THE humanitarian efforts of two Ellesmere women in pioneering life-saving aid for countless displaced children will be highlighted during Refugee Week this month.

Eglantyne Jebb and her sister Dorothy Buxton, co-founded the Save the Children charity just after the end of the First World War.

It was in response to the plight of thousands of children left starving across Germany and other parts of central Europe as a result of Britain and its allies blockading the delivery of vital food and medical supplies.

Braving fierce opposition from the UK government and a war-weary public, the sisters launched the charity in May, 1919 at a public meeting in London's Royal Albert Hall.
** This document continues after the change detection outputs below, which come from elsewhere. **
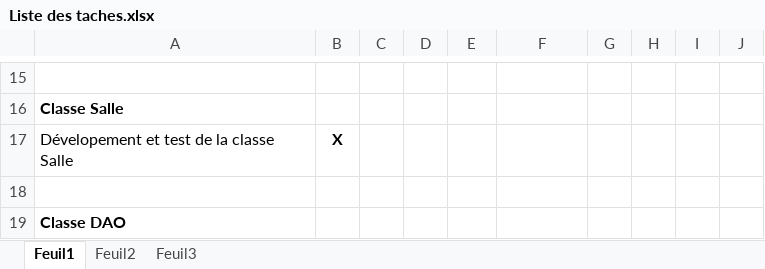
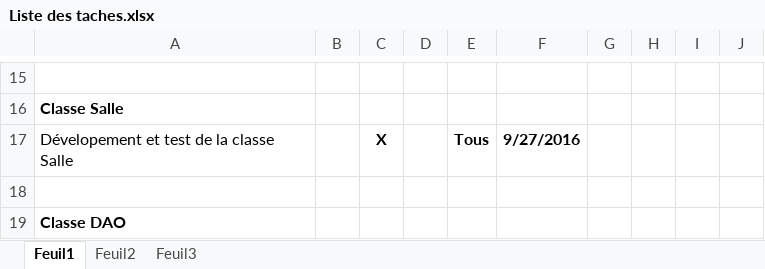
Before and after one commit to delasalle-sio-madec-f/m.m2l, an Excel workbook: gestion-projet/Liste des taches.xlsx, sheet Feuil1, drawn as a sheet; only a part is shown, gaps mark what is left out; values as stored, in another font and other column widths than the file's, no borders; the diff names each change by its address in the sheet, - before the commit and + after, or states it on an @@ line.

Commit message:
Début tache Classe Salle

```diff
--- a/gestion-projet/Liste des taches.xlsx (sheet Feuil1)
+++ b/gestion-projet/Liste des taches.xlsx (sheet Feuil1)
-B17: X
+B17: (empty)
-C17: (empty)
+C17: X
-E17: (empty)
+E17: Tous
-F17: (empty)
+F17: 9/27/2016
```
Only days earlier, Eglantyne had been arrested and fined for handing out leaflets in Trafalgar Square showing heartbreaking images of an emaciated child.

Save the Children has grown to become one of the leading international relief charities, operating in many countries stricken by war and famine, such as Yemen and Syria.
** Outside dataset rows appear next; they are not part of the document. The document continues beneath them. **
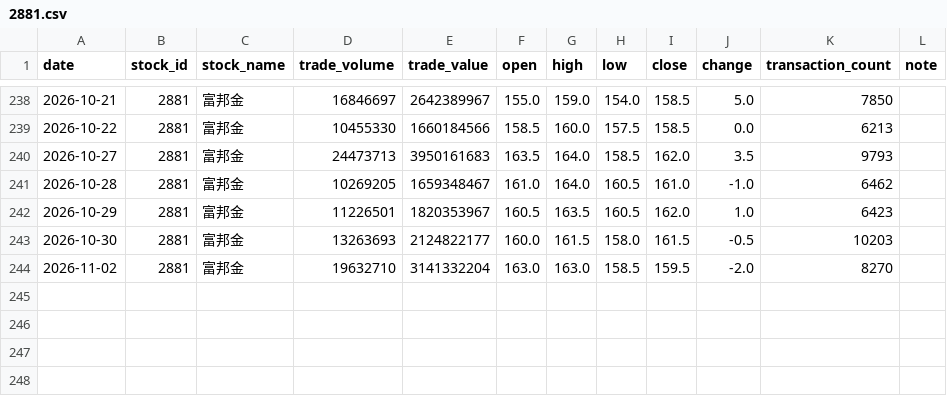
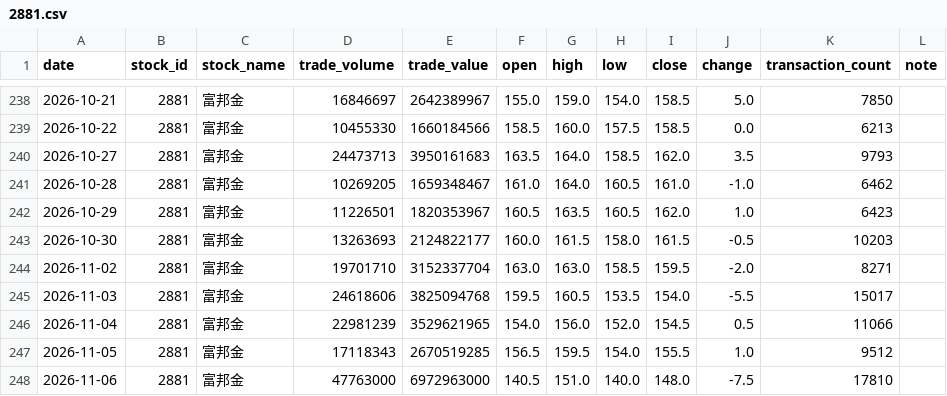
Before and after one commit to BrianNguyen291/Stock, a CSV file: data/raw/2881.csv, drawn as a sheet; only a part is shown, gaps mark what is left out.

```diff
--- a/data/raw/2881.csv
+++ b/data/raw/2881.csv
@@ -243,2 +243,6 @@
 2026-10-30,2881,富邦金,13263693,2124822177,160.0,161.5,158.0,161.5,-0.5,10203,
-2026-11-02,2881,富邦金,19632710,3141332204,163.0,163.0,158.5,159.5,-2.0,8270,
+2026-11-02,2881,富邦金,19701710,3152337704,163.0,163.0,158.5,159.5,-2.0,8271,
+2026-11-03,2881,富邦金,24618606,3825094768,159.5,160.5,153.5,154.0,-5.5,15017,
+2026-11-04,2881,富邦金,22981239,3529621965,154.0,156.0,152.0,154.5,0.5,11066,
+2026-11-05,2881,富邦金,17118343,2670519285,156.5,159.5,154.0,155.5,1.0,9512,
+2026-11-06,2881,富邦金,47763000,6972963000,140.5,151.0,140.0,148.0,-7.5,17810,
```
Also changed, not shown: 2330.csv, 2408.csv, 9 other files.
The sisters' story will be featured as part of Refugee Week, which starts next Monday, June 14, specifically on the Shropshire Refugee Week website organised by the Shropshire Supports Refugees group.

It will include a video about the development of the recently-completed Jebb Garden next to the mere in Ellesmere Jebb Garden by volunteers from the Ellesmere Sculpture Initiative.

The garden was created to mark Save the Children's centenary and includes an abstract sculpture, called The Sisters, together with a labyrinth footpath that leads to a second sculpture of a refugee child finding shelter.

More information can be found at